Chaplain’s Corner: LXXI
“You Are Not Alone”
In the late 1960’s, Dr. James Reddick-a Seattle Dentist and experienced mountaineer-took his 12 year old daughter and 11 year old son on a hike up the steep slopes of Mt. Rainier, the volcanic peak that towers above the city.
It was Memorial Day weekend, a time late enough on the calendar for hikers not to be overly worried about winter storms. But the family mountaineering adventure became a nightmare. A sudden blinding snowstorm with hurricane force winds trapped Reddick and his children against the side of the mountain.

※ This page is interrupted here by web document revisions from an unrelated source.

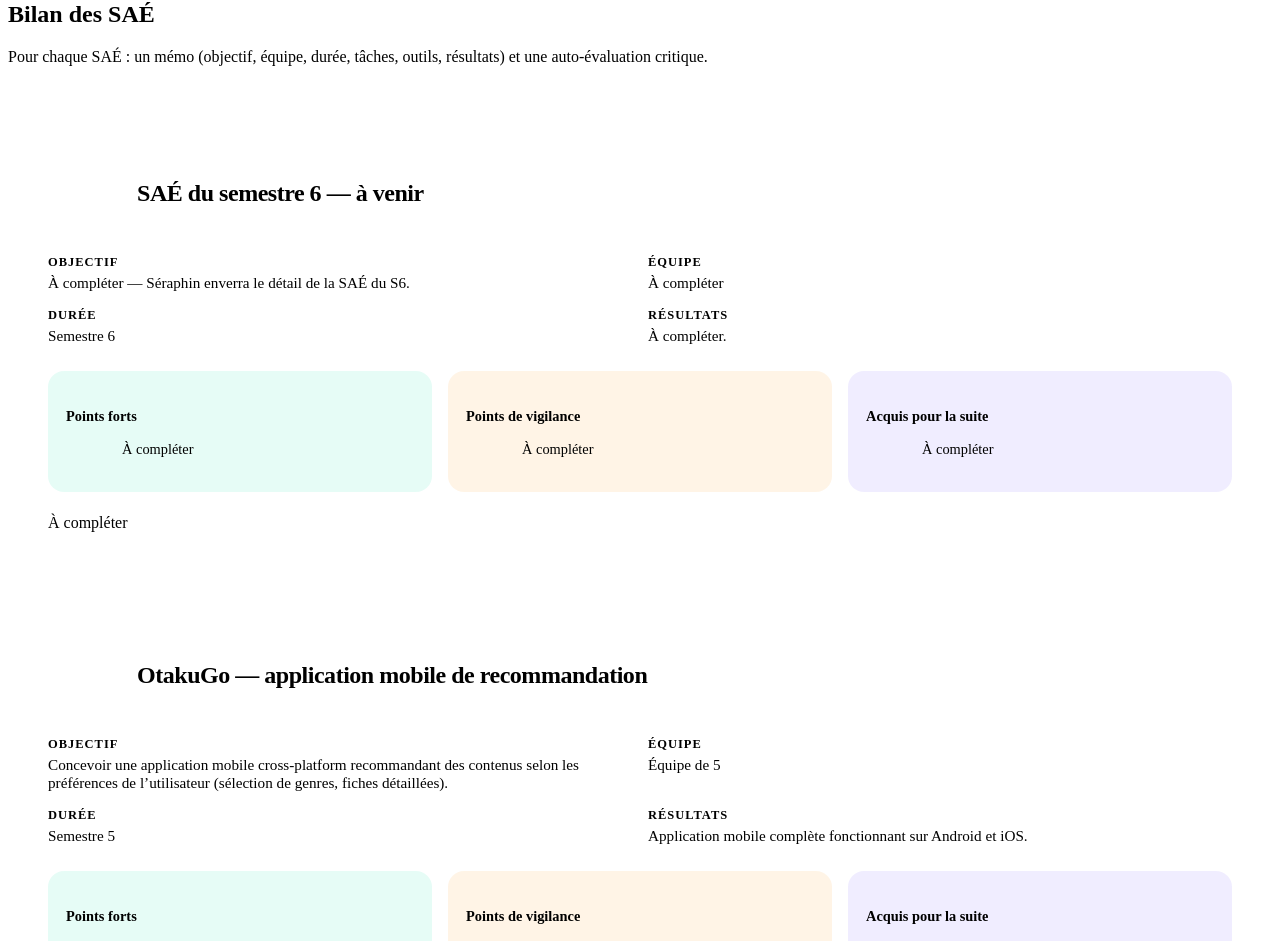
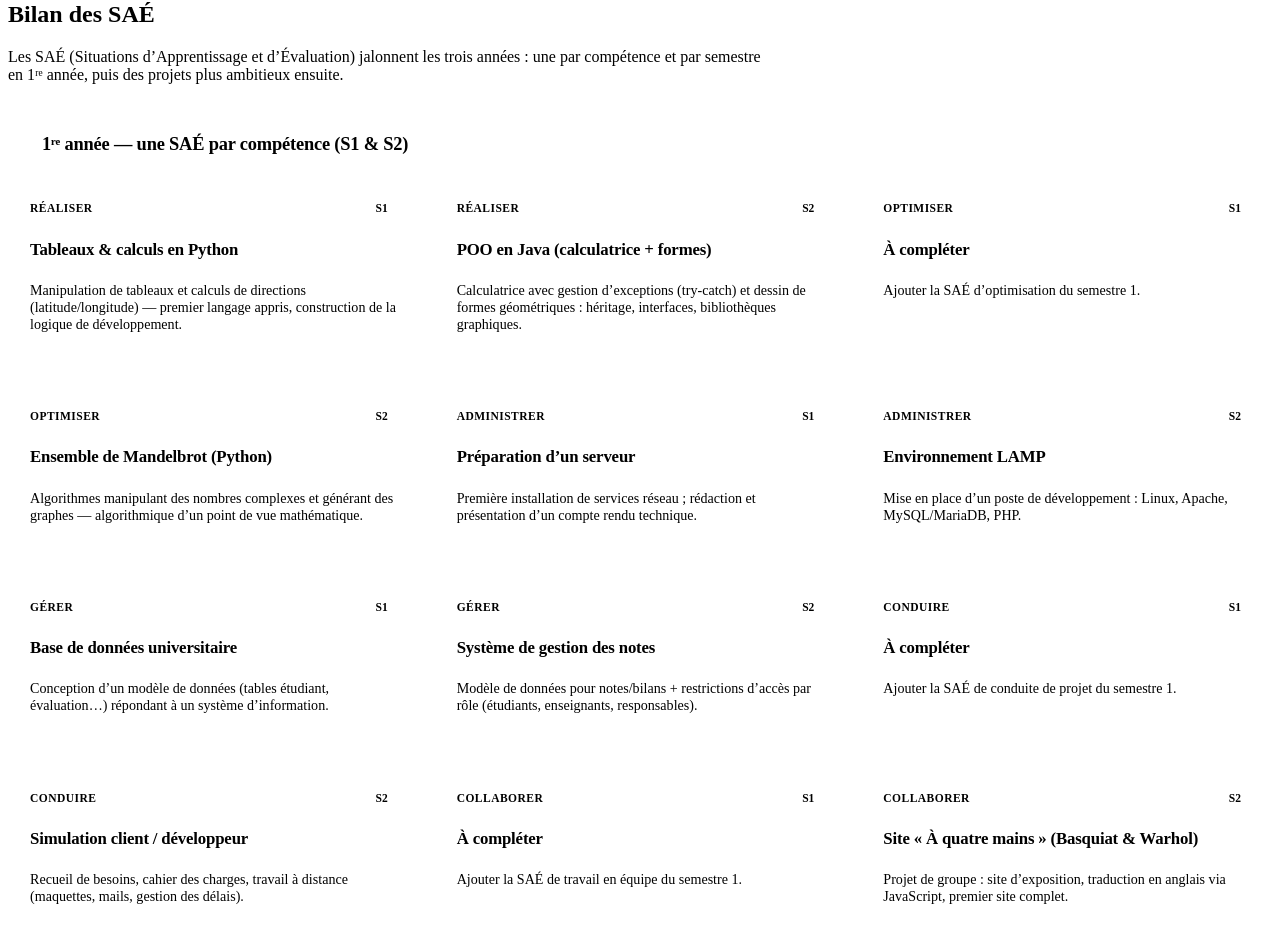
Before and after one commit to SKGE93/portfolio-academique-villetaneuse, a React (Vite) app: page / in a window 1280 px wide. Shown: the part 3340-4281 px from the top of the page. Built offline with nearby package versions, Linux system fonts and the light colour scheme; the HTML template or start-up script is replaced by a standard one.

Commit message:
SAÉ: grille des 12 SAÉ de 1ère année (par compétence x semestre) + cartes détaillées 2e/3e année

```diff
--- a/src/components/Saes.jsx
+++ b/src/components/Saes.jsx
@@ -1,5 +1,6 @@
+import { motion } from 'framer-motion'
 import Reveal from './Reveal'
-import { saes } from '../data/content'
+import { saes, saesY1 } from '../data/content'
 
 export default function Saes() {
   return (
@@ -14,12 +15,44 @@ export default function Saes() {
           </Reveal>
           <Reveal delay={0.1}>
             <p className="section-lead">
-              Pour chaque SAÉ : un mémo (objectif, équipe, durée, tâches, outils, résultats)
-              et une auto-évaluation critique.
+              Les SAÉ (Situations d’Apprentissage et d’Évaluation) jalonnent les trois années :
+              une par compétence et par semestre en 1ʳᵉ année, puis des projets plus ambitieux ensuite.
             </p>
           </Reveal>
         </div>
 
+        {/* — 1ʳᵉ année : grille compacte, 1 par compétence × semestre — */}
+        <Reveal>
+          <h3 className="saes__sub">1ʳᵉ année — une SAÉ par compétence (S1 &amp; S2)</h3>
+        </Reveal>
+        <div className="saey1-grid">
+          {saesY1.map((s, i) => {
+            const todo = s.titre === 'À compléter'
+            return (
+              <motion.article
+                key={`${s.competence}-${s.semestre}`}
+                className={`saey1-card ${todo ? 'is-todo' : ''}`}
+                initial={{ opacity: 0, y: 20 }}
+                whileInView={{ opacity: 1, y: 0 }}
+                viewport={{ once: true, margin: '-40px' }}
+                transition={{ delay: (i % 4) * 0.05, duration: 0.5 }}
+                style={{ '--accent': s.color }}
+              >
+                <header className="saey1-card__top">
+                  <span className="saey1-card__comp">{s.competence}</span>
+                  <span className="saey1-card__sem">{s.semestre}</span>
+                </header>
+                <h4 className="saey1-card__title">{s.titre}</h4>
+                <p className="saey1-card__desc">{s.desc}</p>
+              </motion.article>
+            )
+          })}
+        </div>
+
+        {/* — 2ᵉ & 3ᵉ année : cartes détaillées — */}
+        <Reveal>
+          <h3 className="saes__sub saes__sub--mt">2ᵉ &amp; 3ᵉ année — SAÉ projets (mémo &amp; auto-évaluation)</h3>
+        </Reveal>
         <div className="sae-list">
           {saes.map((s, i) => (
             <Reveal delay={i * 0.06} key={i}>
--- a/src/data/content.js
+++ b/src/data/content.js
@@ -166,25 +166,100 @@ export const saes = [
     vigilance: ['Coordination du travail de groupe sur la même base de code (à confirmer)'],
     acquis: ['Mieux découper les tâches Git en amont (à confirmer)'],
   },
+]
+
+// SAÉ de 1ʳᵉ année — 1 par compétence et par semestre (S1 & S2).
+// ⚠️ L'affectation S1/S2 est une 1ʳᵉ proposition à ajuster ; « à compléter » = créneau à remplir.
+export const saesY1 = [
+  // — Réaliser —
   {
-    code: 'SAÉ · S2',
-    titre: 'Site exposition « À quatre mains » (Basquiat & Warhol)',
-    objectif:
-      'À partir des œuvres collaboratives de Basquiat et Warhol, concevoir un site retraçant l’exposition « À quatre mains » tout en imaginant une exposition fictive à venir.',
-    equipe: 'Projet de groupe',
-    duree: 'Semestre 2 (fin de 1ʳᵉ année)',
-    taches: [
-      'Maquettage Figma',
-      'Intégration HTML / CSS, intégration de vidéos',
-      'Fonctionnalité de traduction en anglais via JavaScript',
-      'Invention d’une exposition future (recherche & créativité)',
-    ],
-    outils: ['HTML', 'CSS', 'JavaScript', 'Figma'],
-    resultats: 'Premier site complet mobilisant l’ensemble des compétences de 1ʳᵉ année — résultat dont je suis très satisfait.',
-    valorisation: 'Démonstration de bout en bout de la chaîne front (maquette → intégration → interactivité) et de ma progression sur un an.',
-    pointsForts: ['Thème artistique laissant beaucoup de liberté créative', 'Mobilisation de toutes les compétences de 1ʳᵉ année'],
-    vigilance: ['Code JS encore peu structuré à ce stade (à confirmer)'],
-    acquis: ['Bases solides réinvesties dans les projets suivants'],
+    competence: 'Réaliser',
+    color: 'var(--violet)',
+    semestre: 'S1',
+    titre: 'Tableaux & calculs en Python',
+    desc: 'Manipulation de tableaux et calculs de directions (latitude/longitude) — premier langage appris, construction de la logique de développement.',
+  },
+  {
+    competence: 'Réaliser',
+    color: 'var(--violet)',
+    semestre: 'S2',
+    titre: 'POO en Java (calculatrice + formes)',
+    desc: 'Calculatrice avec gestion d’exceptions (try-catch) et dessin de formes géométriques : héritage, interfaces, bibliothèques graphiques.',
+  },
+  // — Optimiser —
+  {
+    competence: 'Optimiser',
+    color: 'var(--coral)',
+    semestre: 'S1',
+    titre: 'À compléter',
+    desc: 'Ajouter la SAÉ d’optimisation du semestre 1.',
+  },
+  {
+    competence: 'Optimiser',
+    color: 'var(--coral)',
+    semestre: 'S2',
+    titre: 'Ensemble de Mandelbrot (Python)',
+    desc: 'Algorithmes manipulant des nombres complexes et générant des graphes — algorithmique d’un point de vue mathématique.',
+  },
+  // — Administrer —
+  {
+    competence: 'Administrer',
+    color: 'var(--sky)',
+    semestre: 'S1',
+    titre: 'Préparation d’un serveur',
+    desc: 'Première installation de services réseau ; rédaction et présentation d’un compte rendu technique.',
+  },
+  {
+    competence: 'Administrer',
+    color: 'var(--sky)',
+    semestre: 'S2',
+    titre: 'Environnement LAMP',
+    desc: 'Mise en place d’un poste de développement : Linux, Apache, MySQL/MariaDB, PHP.',
+  },
+  // — Gérer —
+  {
+    competence: 'Gérer',
+    color: 'var(--mint)',
+    semestre: 'S1',
+    titre: 'Base de données universitaire',
+    desc: 'Conception d’un modèle de données (tables étudiant, évaluation…) répondant à un système d’information.',
+  },
+  {
+    competence: 'Gérer',
+    color: 'var(--mint)',
+    semestre: 'S2',
+    titre: 'Système de gestion des notes',
+    desc: 'Modèle de données pour notes/bilans + restrictions d’accès par rôle (étudiants, enseignants, responsables).',
+  },
+  // — Conduire —
+  {
+    competence: 'Conduire',
+    color: 'var(--amber)',
+    semestre: 'S1',
+    titre: 'À compléter',
+    desc: 'Ajouter la SAÉ de conduite de projet du semestre 1.',
+  },
+  {
+    competence: 'Conduire',
+    color: 'var(--amber)',
+    semestre: 'S2',
+    titre: 'Simulation client / développeur',
+    desc: 'Recueil de besoins, cahier des charges, travail à distance (maquettes, mails, gestion des délais).',
+  },
+  // — Collaborer —
+  {
+    competence: 'Collaborer',
+    color: 'var(--pink)',
+    semestre: 'S1',
+    titre: 'À compléter',
+    desc: 'Ajouter la SAÉ de travail en équipe du semestre 1.',
+  },
+  {
+    competence: 'Collaborer',
+    color: 'var(--pink)',
+    semestre: 'S2',
+    titre: 'Site « À quatre mains » (Basquiat & Warhol)',
+    desc: 'Projet de groupe : site d’exposition, traduction en anglais via JavaScript, premier site complet.',
   },
 ]
 
--- a/src/styles/components.css
+++ b/src/styles/components.css
@@ -246,6 +246,38 @@
 .sae-col--next li::before { background: var(--violet); }
 .sae-card__tags { display: flex; flex-wrap: wrap; gap: 8px; margin-top: 22px; }
 
+.saes__sub {
+  font-family: var(--font-display); font-weight: 700; font-size: 1.15rem;
+  letter-spacing: -0.01em; margin-bottom: 22px;
+  display: flex; align-items: center; gap: 12px;
+}
+.saes__sub::before { content: ''; width: 22px; height: 3px; background: var(--coral); border-radius: 3px; }
+.saes__sub--mt { margin-top: 56px; }
+
+.saey1-grid {
+  display: grid; grid-template-columns: repeat(3, 1fr); gap: 16px;
+  margin-bottom: 8px;
+}
+.saey1-card {
+  position: relative; padding: 22px;
+  border-radius: 18px; background: var(--card);
+  border: 1px solid var(--line); border-top: 4px solid var(--accent);
+  transition: transform 0.3s, box-shadow 0.3s;
+}
+.saey1-card:hover { transform: translateY(-5px); box-shadow: var(--shadow-sm); }
+.saey1-card.is-todo { background: repeating-linear-gradient(45deg, #fff, #fff 10px, var(--paper-2) 10px, var(--paper-2) 20px); opacity: 0.85; }
+.saey1-card__top { display: flex; align-items: center; justify-content: space-between; margin-bottom: 12px; }
+.saey1-card__comp {
+  font-family: var(--font-display); font-weight: 600; font-size: 0.72rem;
+  letter-spacing: 0.04em; text-transform: uppercase; color: var(--accent);
+}
+.saey1-card__sem {
+  font-family: var(--font-display); font-weight: 700; font-size: 0.72rem;
+  padding: 3px 9px; border-radius: 100px; background: var(--ink); color: var(--paper);
+}
+.saey1-card__title { font-family: var(--font-display); font-weight: 700; font-size: 1.05rem; letter-spacing: -0.01em; }
+.saey1-card__desc { color: var(--muted); font-size: 0.88rem; margin-top: 8px; }
+
 /* ============================ STAGE ============================ */
 .stage { background: var(--ink); color: var(--paper); overflow: hidden; }
 .stage .eyebrow { color: var(--amber); }
@@ -395,12 +427,14 @@
   .comp-grid { grid-template-columns: 1fr 1fr; }
   .stage__grid { grid-template-columns: 1fr; }
   .proj-grid { grid-template-columns: 1fr 1fr; }
+  .saey1-grid { grid-template-columns: 1fr 1fr; }
   .soft__grid { grid-template-columns: 1fr; }
   .soft__left { position: static; }
 }
 @media (max-width: 600px) {
   .comp-grid { grid-template-columns: 1fr; }
   .proj-grid { grid-template-columns: 1fr; }
+  .saey1-grid { grid-template-columns: 1fr; }
   .sae-card__meta { grid-template-columns: 1fr; }
   .sae-card__cols { grid-template-columns: 1fr; }
   .stage__crit { grid-template-columns: 1fr; }
```
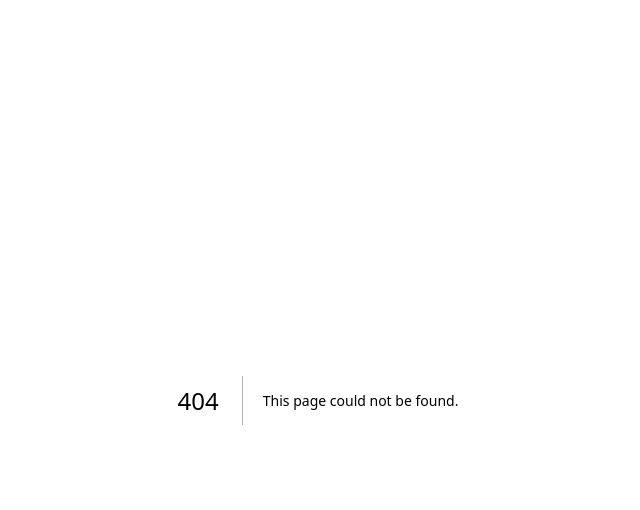
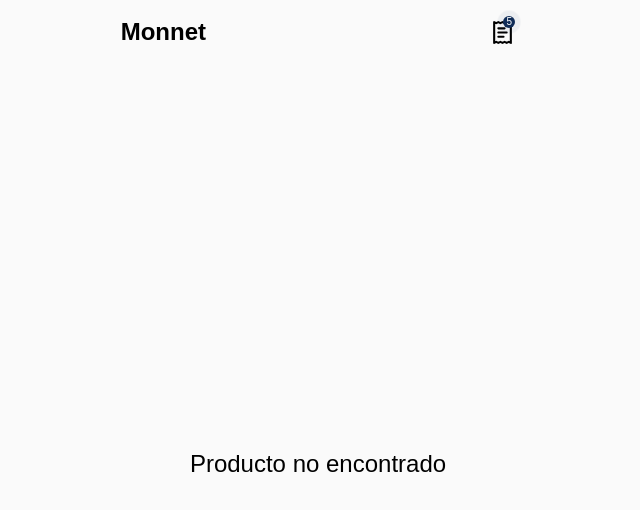
Before and after one commit to leo43161/catgy-front-base, a Next.js app: page /product/1 in a window 1280 px wide. Before the commit this address had no page. Shown: the top 510 px of the page, without its empty margins (322-962 px from the left). Built offline with nearby package versions, Linux system fonts and the light colour scheme; no server answers.

Commit message:
Se agrego un modo de vizualizar cada producto que recien estoy empezando y el layout general

```diff
--- a/src/components/Layout.jsx
+++ b/src/components/Layout.jsx
@@ -0,0 +1,36 @@
+import React from 'react';
+import { ReceiptText } from 'lucide-react';
+import Head from 'next/head';
+
+export default function Layout({ children }) {
+    const MobilePrueba = true;
+    return (
+        <div className="bg-neutral-50">
+            <Head>
+                <title>Catgy</title>
+            </Head>
+            <div className={MobilePrueba ? 'mx-auto md:w-4/12 md:px-0 w-full relative' : 'container mx-auto'}>
+                <div className='p-4'>
+                    <div className='flex justify-between items-center mb-4'>
+                        <h1 className="text-2xl font-bold">Monnet</h1>
+                        <div className='relative'>
+                            <span className="absolute flex h-3 w-3 top-[-4px] right-0">
+                                <span className="animate-ping absolute inline-flex h-full w-full rounded-full bg-primary opacity-75"></span>
+                                <span
+                                    className="relative flex justify-center items-center rounded-full h-3 w-3 bg-primary text-[10px] text-white text-center"
+                                >
+                                    5
+                                </span>
+                            </span>
+                            <ReceiptText color="black" size={25} />
+                        </div>
+                    </div>
+                    <main>
+                        {children}
+                    </main>
+                </div>
+            </div>
+
+        </div>
+    )
+}
--- a/src/components/ProductCard.jsx
+++ b/src/components/ProductCard.jsx
@@ -1,6 +1,7 @@
 // components/ProductCard.jsx
 import { useState } from 'react';
 import { Plus } from 'lucide-react';
+import Link from 'next/link';
 
 export default function ProductCard({ product }) {
   const [isFavorited, setIsFavorited] = useState(false);
@@ -10,6 +11,7 @@ export default function ProductCard({ product }) {
   };
 
   return (
+    <Link href={`/product/${product._id}`}>
       <div className="max-w-sm rounded overflow-hidden shadow-lg bg-white card-glass flex flex-col">
         <div className="relative flex-none">
           <img
@@ -44,5 +46,6 @@ export default function ProductCard({ product }) {
           </div>
         </div>
       </div>
+    </Link>
   );
 }
--- a/src/pages/_app.js
+++ b/src/pages/_app.js
@@ -1,11 +1,14 @@
 import { Provider } from 'react-redux';
 import { store } from '@/redux/store';
 import '@/styles/globals.css';
+import Layout from '@/components/Layout';
 
 function MyApp({ Component, pageProps }) {
   return (
     <Provider store={store}>
+      <Layout>
         <Component {...pageProps} />
+      </Layout>
     </Provider>
   );
 }
--- a/src/pages/index.jsx
+++ b/src/pages/index.jsx
@@ -18,25 +18,9 @@ export default function Home() {
   const MobilePrueba = true;
   const { products } = { products: _products ? _products.products : [] };
 
+
   return (
-    <div className="bg-neutral-50">
-      <div className={MobilePrueba ? 'mx-auto md:w-4/12 md:px-0 w-full relative' : 'container mx-auto'}>
-        {/* <img className="w-auto absolute h-full z-[-1] object-cover" src="/images/bg-3.jpg" alt="" /> */}
-        <div className="p-4">
-          <div className='flex justify-between items-center mb-4'>
-            <h1 className="text-2xl font-bold">Monnet</h1>
-            <div className='relative'>
-              <span className="absolute flex h-3 w-3 top-[-4px] right-0">
-                <span className="animate-ping absolute inline-flex h-full w-full rounded-full bg-primary opacity-75"></span>
-                <span
-                  className="relative flex justify-center items-center rounded-full h-3 w-3 bg-primary text-[10px] text-white text-center"
-                >
-                  5
-                </span>
-              </span>
-              <ReceiptText color="black" size={25} />
-            </div>
-          </div>
+    <div>
       <CategoryList categorySelected={categorySelected} setCategorySelected={setCategorySelected} />
 
       <h2 className="text-2xl font-bold mb-4">Productos Recientes</h2>
@@ -49,7 +33,5 @@ export default function Home() {
         ))}
       </div>
     </div>
-      </div>
-    </div>
   );
 }
--- /dev/null
+++ b/src/pages/product/[id].jsx
@@ -0,0 +1,29 @@
+import { useRouter } from 'next/router';
+import { useGetProductByIdQuery } from '@/redux/services/apiService';
+
+const Product = () => {
+    const router = useRouter();
+    const { id } = router.query;
+
+    // Consulta para obtener los detalles del producto
+    const { data: product, isLoading, error } = useGetProductByIdQuery(id);
+    console.log(error)
+
+    if (isLoading) return <p>Loading...</p>;
+    if (error) return (
+        <div className='text-2xl w-full h-screen flex justify-center items-center'>
+            <h1>Producto no encontrado</h1>
+        </div>
+    );
+
+    return (
+        <div className="container mx-auto p-4">
+            <h1 className="text-3xl font-bold mb-4">{product.name}</h1>
+            {/* <img src={product.imagen} alt={product.name} className="w-full h-auto mb-4" /> */}
+            <p className="text-xl mb-2">Price: ${product.price}</p>
+            <p className="text-md">{product.description}</p>
+        </div>
+    );
+};
+
+export default Product;
--- a/src/redux/services/apiService.js
+++ b/src/redux/services/apiService.js
@@ -11,8 +11,7 @@ export const apiService = createApi({
       }),
     }),
     getProductById: builder.query({
-      query: (id) => `/products/${id}`,
-      transformResponse: (response) => response.data,
+      query: (id) => `/products/${id}`
     }),
     getCategories: builder.query({
       query: () => 'categories?type=all',
```
Also changed, not shown: src/components/Header.jsx (added). Lines whose indentation alone changed are shown as unchanged.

Their visibility gone and their body temperatures dropping, Reddick began digging furiously with his aluminum mess kit, carving out a kind of cave in the snow.
He put David and Sharon into their sleeping bags and zipped them up, then he tried to figure out a way to seal up the entrance to the shelter.
As Tim Stafford tells the story, Reddick fixed a tarp by the opening. But the wind kept blowing it away.
Finally, Reddick lay down across the opening, using his own body weight to secure the tarp.
Forty-eight hours passed before rescuers saw the edge of a backpack protruding from the snow. Digging deep into the mound before them, they uncovered the two children warm and alive. But James Reddick didn’t make it. In the words of one of the rescuers, he had “taken the cold spot,” using his own body as one of the walls of the protective shelter.
One of Jesus’ more poignant self-descriptions is found in John 10:7: “I am the gate of the sheep.” To this day, when Palestinian shepherds have to spend the night out in the open with their sheep, they typically build a shelter called a sheepfold.
They leave a single opening on one side- the “gate”- and spend the night propped up or lying down in that narrow space. They deliberately place themselves between the flock and the dangers of the world beyond.
What are you facing today that feels threatening-what worry or fear or sorrow or uncertainty?
Here’s what we know for sure. You won’t be facing it alone. There is Someone who lies between you and the worst things you can imagine.
That’s why Jesus is called the Good Shepherd.
He takes the cold spot!
Ron Naylor, Chaplain